[Version difference data]

-=-=-=-=-

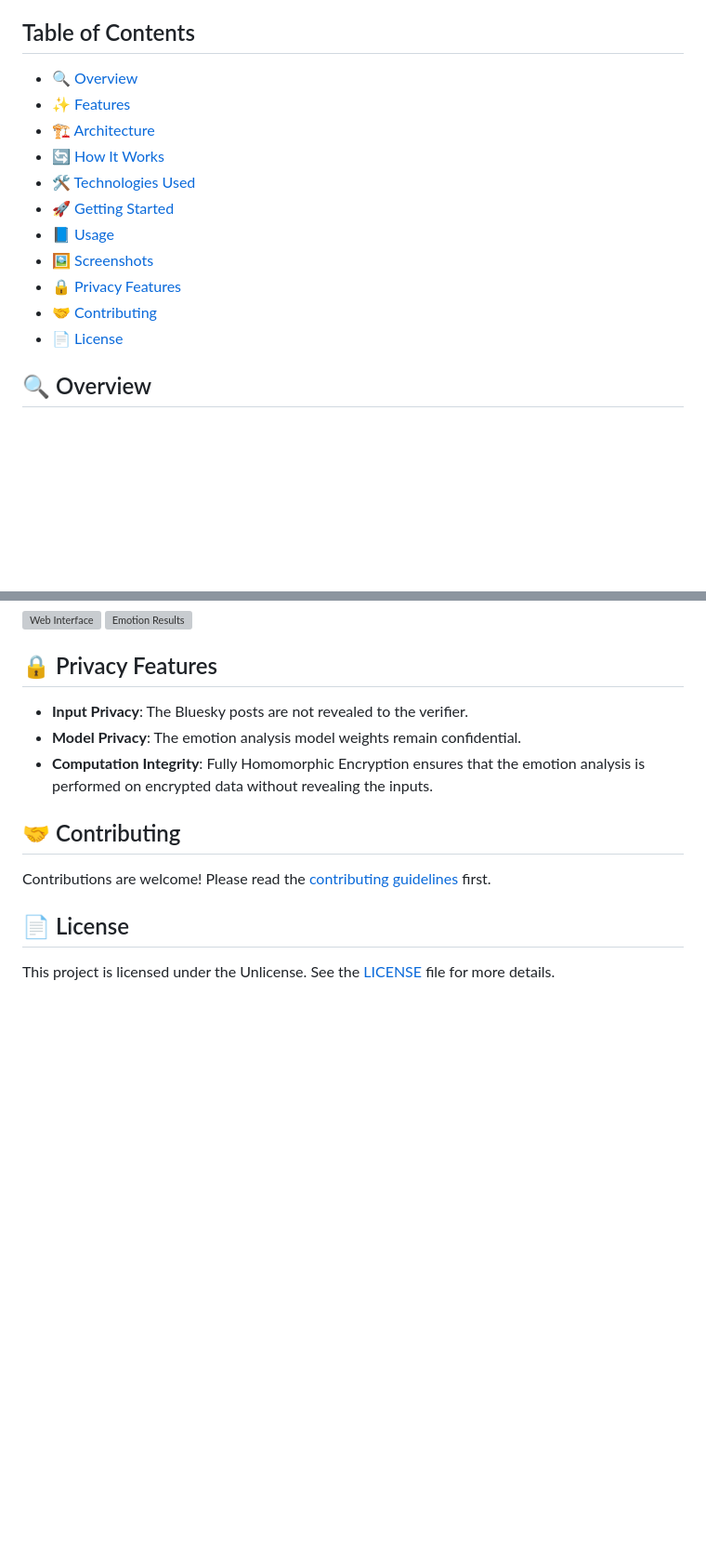
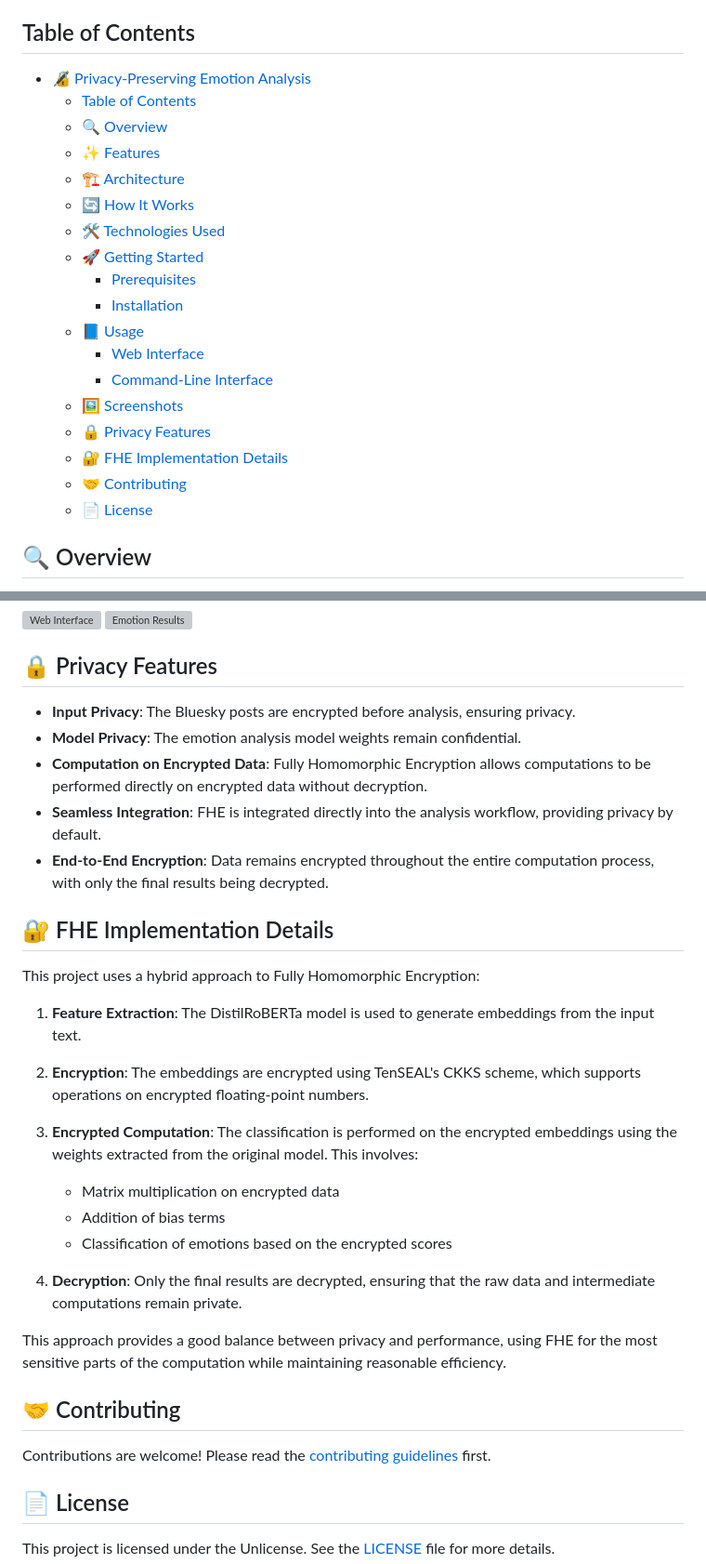
Before and after one commit to aka-0x4C3DD/encode-zkML-bootcamp-project, a Markdown page: README.md, 2 parts joined by grey strips. Shown: that part at 93% size. Drawn GitHub-style; blank space fills up the shorter version; grey boxes are pictures that could not be loaded.

```diff
--- a/README.md
+++ b/README.md
@@ -20,17 +20,28 @@ Analyze emotions in Bluesky posts with advanced NLP and protect privacy using Fu
 
 ## Table of Contents
 
-- [🔍 Overview](#-overview)
-- [✨ Features](#-features)
-- [🏗️ Architecture](#️-architecture)
-- [🔄 How It Works](#-how-it-works)
-- [🛠️ Technologies Used](#️-technologies-used)
-- [🚀 Getting Started](#-getting-started)
-- [📘 Usage](#-usage)
-- [🖼️ Screenshots](#️-screenshots)
-- [🔒 Privacy Features](#-privacy-features)
-- [🤝 Contributing](#-contributing)
-- [📄 License](#-license)
+
+
+
+
+- [🔏 Privacy-Preserving Emotion Analysis](#-privacy-preserving-emotion-analysis)
+  - [Table of Contents](#table-of-contents)
+  - [🔍 Overview](#-overview)
+  - [✨ Features](#-features)
+  - [🏗️ Architecture](#️-architecture)
+  - [🔄 How It Works](#-how-it-works)
+  - [🛠️ Technologies Used](#️-technologies-used)
+  - [🚀 Getting Started](#-getting-started)
+    - [Prerequisites](#prerequisites)
+    - [Installation](#installation)
+  - [📘 Usage](#-usage)
+    - [Web Interface](#web-interface)
+    - [Command-Line Interface](#command-line-interface)
+  - [🖼️ Screenshots](#️-screenshots)
+  - [🔒 Privacy Features](#-privacy-features)
+  - [🔐 FHE Implementation Details](#-fhe-implementation-details)
+  - [🤝 Contributing](#-contributing)
+  - [📄 License](#-license)
 
 ## 🔍 Overview
 
@@ -192,9 +210,28 @@ sequenceDiagram
 
 ## 🔒 Privacy Features
 
-- **Input Privacy**: The Bluesky posts are not revealed to the verifier.
+- **Input Privacy**: The Bluesky posts are encrypted before analysis, ensuring privacy.
 - **Model Privacy**: The emotion analysis model weights remain confidential.
-- **Computation Integrity**: Fully Homomorphic Encryption ensures that the emotion analysis is performed on encrypted data without revealing the inputs.
+- **Computation on Encrypted Data**: Fully Homomorphic Encryption allows computations to be performed directly on encrypted data without decryption.
+- **Seamless Integration**: FHE is integrated directly into the analysis workflow, providing privacy by default.
+- **End-to-End Encryption**: Data remains encrypted throughout the entire computation process, with only the final results being decrypted.
+
+## 🔐 FHE Implementation Details
+
+This project uses a hybrid approach to Fully Homomorphic Encryption:
+
+1. **Feature Extraction**: The DistilRoBERTa model is used to generate embeddings from the input text.
+
+2. **Encryption**: The embeddings are encrypted using TenSEAL's CKKS scheme, which supports operations on encrypted floating-point numbers.
+
+3. **Encrypted Computation**: The classification is performed on the encrypted embeddings using the weights extracted from the original model. This involves:
+   - Matrix multiplication on encrypted data
+   - Addition of bias terms
+   - Classification of emotions based on the encrypted scores
+
+4. **Decryption**: Only the final results are decrypted, ensuring that the raw data and intermediate computations remain private.
+
+This approach provides a good balance between privacy and performance, using FHE for the most sensitive parts of the computation while maintaining reasonable efficiency.
 
 ## 🤝 Contributing
 
```
Also changed, not shown: other parts of README.md (+23 -16 lines).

-=-=-=-=-

# What is being asked
When you copy the records above, keep every word exact and leave out the pictures they contain.

# Task output
Before and after one commit to aka-0x4C3DD/encode-zkML-bootcamp-project, a Markdown page: README.md, 2 parts joined by grey strips. Shown: that part at 93% size. Drawn GitHub-style; blank space fills up the shorter version; grey boxes are pictures that could not be loaded.

```diff
--- a/README.md
+++ b/README.md
@@ -20,17 +20,28 @@ Analyze emotions in Bluesky posts with advanced NLP and protect privacy using Fu
 
 ## Table of Contents
 
-- [🔍 Overview](#-overview)
-- [✨ Features](#-features)
-- [🏗️ Architecture](#️-architecture)
-- [🔄 How It Works](#-how-it-works)
-- [🛠️ Technologies Used](#️-technologies-used)
-- [🚀 Getting Started](#-getting-started)
-- [📘 Usage](#-usage)
-- [🖼️ Screenshots](#️-screenshots)
-- [🔒 Privacy Features](#-privacy-features)
-- [🤝 Contributing](#-contributing)
-- [📄 License](#-license)
+
+
+
+
+- [🔏 Privacy-Preserving Emotion Analysis](#-privacy-preserving-emotion-analysis)
+  - [Table of Contents](#table-of-contents)
+  - [🔍 Overview](#-overview)
+  - [✨ Features](#-features)
+  - [🏗️ Architecture](#️-architecture)
+  - [🔄 How It Works](#-how-it-works)
+  - [🛠️ Technologies Used](#️-technologies-used)
+  - [🚀 Getting Started](#-getting-started)
+    - [Prerequisites](#prerequisites)
+    - [Installation](#installation)
+  - [📘 Usage](#-usage)
+    - [Web Interface](#web-interface)
+    - [Command-Line Interface](#command-line-interface)
+  - [🖼️ Screenshots](#️-screenshots)
+  - [🔒 Privacy Features](#-privacy-features)
+  - [🔐 FHE Implementation Details](#-fhe-implementation-details)
+  - [🤝 Contributing](#-contributing)
+  - [📄 License](#-license)
 
 ## 🔍 Overview
 
@@ -192,9 +210,28 @@ sequenceDiagram
 
 ## 🔒 Privacy Features
 
-- **Input Privacy**: The Bluesky posts are not revealed to the verifier.
+- **Input Privacy**: The Bluesky posts are encrypted before analysis, ensuring privacy.
 - **Model Privacy**: The emotion analysis model weights remain confidential.
-- **Computation Integrity**: Fully Homomorphic Encryption ensures that the emotion analysis is performed on encrypted data without revealing the inputs.
+- **Computation on Encrypted Data**: Fully Homomorphic Encryption allows computations to be performed directly on encrypted data without decryption.
+- **Seamless Integration**: FHE is integrated directly into the analysis workflow, providing privacy by default.
+- **End-to-End Encryption**: Data remains encrypted throughout the entire computation process, with only the final results being decrypted.
+
+## 🔐 FHE Implementation Details
+
+This project uses a hybrid approach to Fully Homomorphic Encryption:
+
+1. **Feature Extraction**: The DistilRoBERTa model is used to generate embeddings from the input text.
+
+2. **Encryption**: The embeddings are encrypted using TenSEAL's CKKS scheme, which supports operations on encrypted floating-point numbers.
+
+3. **Encrypted Computation**: The classification is performed on the encrypted embeddings using the weights extracted from the original model. This involves:
+   - Matrix multiplication on encrypted data
+   - Addition of bias terms
+   - Classification of emotions based on the encrypted scores
+
+4. **Decryption**: Only the final results are decrypted, ensuring that the raw data and intermediate computations remain private.
+
+This approach provides a good balance between privacy and performance, using FHE for the most sensitive parts of the computation while maintaining reasonable efficiency.
 
 ## 🤝 Contributing
 
```
Also changed, not shown: other parts of README.md (+23 -16 lines).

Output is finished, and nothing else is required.